§ **Your assignment**
Your answer must be the records below, given again exactly, with no pictures in it.

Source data
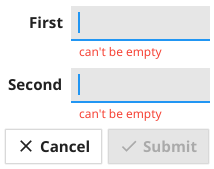
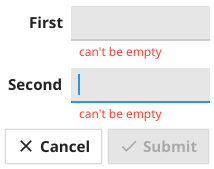
fix form test to ensure we are not committing invalid test images

Changed region(s): [[0.3364, 0.0592, 0.9813, 0.2663]]

diff --git a/widget/form_test.go b/widget/form_test.go
@@ -220,6 +220,8 @@ func TestForm_EntryValidation_FirstTypeValid(t *testing.T) {
 
 	test.Type(entry1, "H")
 	test.Type(entry2, "L")
+	entry1.focused = false
+	entry1.Refresh()
 	w = test.NewWindow(form)
 
 	test.AssertImageMatches(t, "form/validation_entry_first_type_valid.png", w.Canvas().Capture())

§ **Answer to this exercise**
fix form test to ensure we are not committing invalid test images

Changed region(s): [[0.3364, 0.0592, 0.9813, 0.2663]]

diff --git a/widget/form_test.go b/widget/form_test.go
@@ -220,6 +220,8 @@ func TestForm_EntryValidation_FirstTypeValid(t *testing.T) {
 
 	test.Type(entry1, "H")
 	test.Type(entry2, "L")
+	entry1.focused = false
+	entry1.Refresh()
 	w = test.NewWindow(form)
 
 	test.AssertImageMatches(t, "form/validation_entry_first_type_valid.png", w.Canvas().Capture())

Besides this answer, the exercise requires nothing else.